◆ RECORDS TO USE ◆
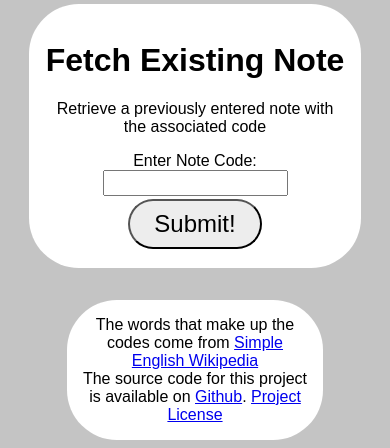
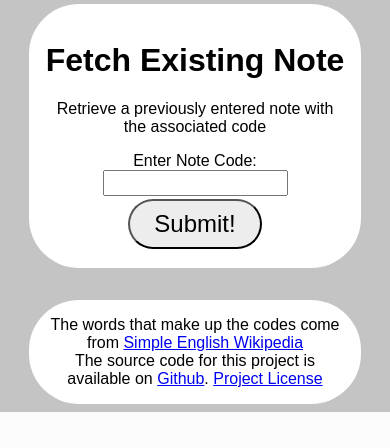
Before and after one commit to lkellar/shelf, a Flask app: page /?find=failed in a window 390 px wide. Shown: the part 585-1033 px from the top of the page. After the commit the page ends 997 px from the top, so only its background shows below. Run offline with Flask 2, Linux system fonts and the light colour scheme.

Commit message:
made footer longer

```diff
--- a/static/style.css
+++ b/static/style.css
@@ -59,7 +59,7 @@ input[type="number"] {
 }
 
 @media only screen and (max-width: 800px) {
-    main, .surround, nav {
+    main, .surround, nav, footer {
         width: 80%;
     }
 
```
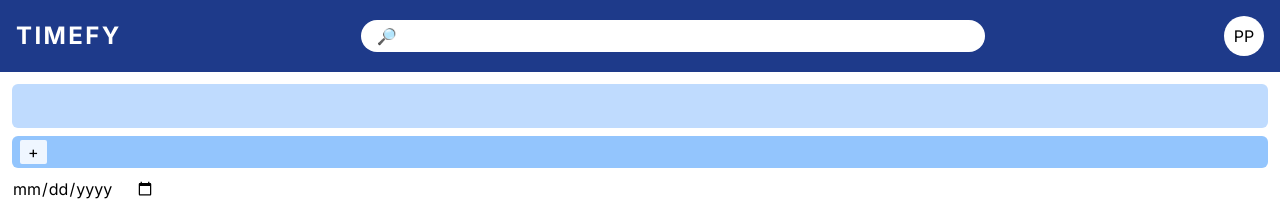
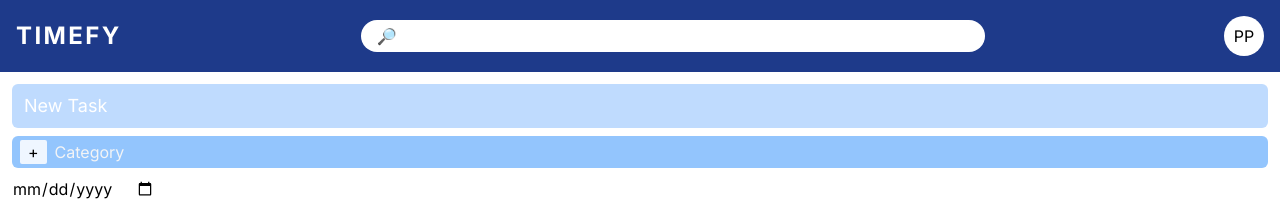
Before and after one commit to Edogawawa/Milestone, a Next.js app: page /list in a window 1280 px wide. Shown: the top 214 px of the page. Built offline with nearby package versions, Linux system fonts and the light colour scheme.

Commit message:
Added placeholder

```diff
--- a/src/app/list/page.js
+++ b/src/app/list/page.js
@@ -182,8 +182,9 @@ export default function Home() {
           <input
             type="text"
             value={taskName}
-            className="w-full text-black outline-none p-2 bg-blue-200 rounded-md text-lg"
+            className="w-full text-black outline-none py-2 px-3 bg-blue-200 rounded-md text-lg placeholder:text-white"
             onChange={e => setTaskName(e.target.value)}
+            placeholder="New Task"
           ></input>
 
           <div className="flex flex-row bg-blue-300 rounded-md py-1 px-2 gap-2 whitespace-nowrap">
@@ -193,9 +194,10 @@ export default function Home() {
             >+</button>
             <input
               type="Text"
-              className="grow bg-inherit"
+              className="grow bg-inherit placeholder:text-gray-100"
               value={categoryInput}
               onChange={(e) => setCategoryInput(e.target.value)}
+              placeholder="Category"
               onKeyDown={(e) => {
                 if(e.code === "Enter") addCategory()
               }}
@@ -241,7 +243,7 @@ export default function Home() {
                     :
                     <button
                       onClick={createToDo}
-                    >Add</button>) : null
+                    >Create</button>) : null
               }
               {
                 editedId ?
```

◆ TASK DETAILS ◆
Only a number should come back: the count of lines above that include "value".

◆ RESULT OF THE TASK ◆
4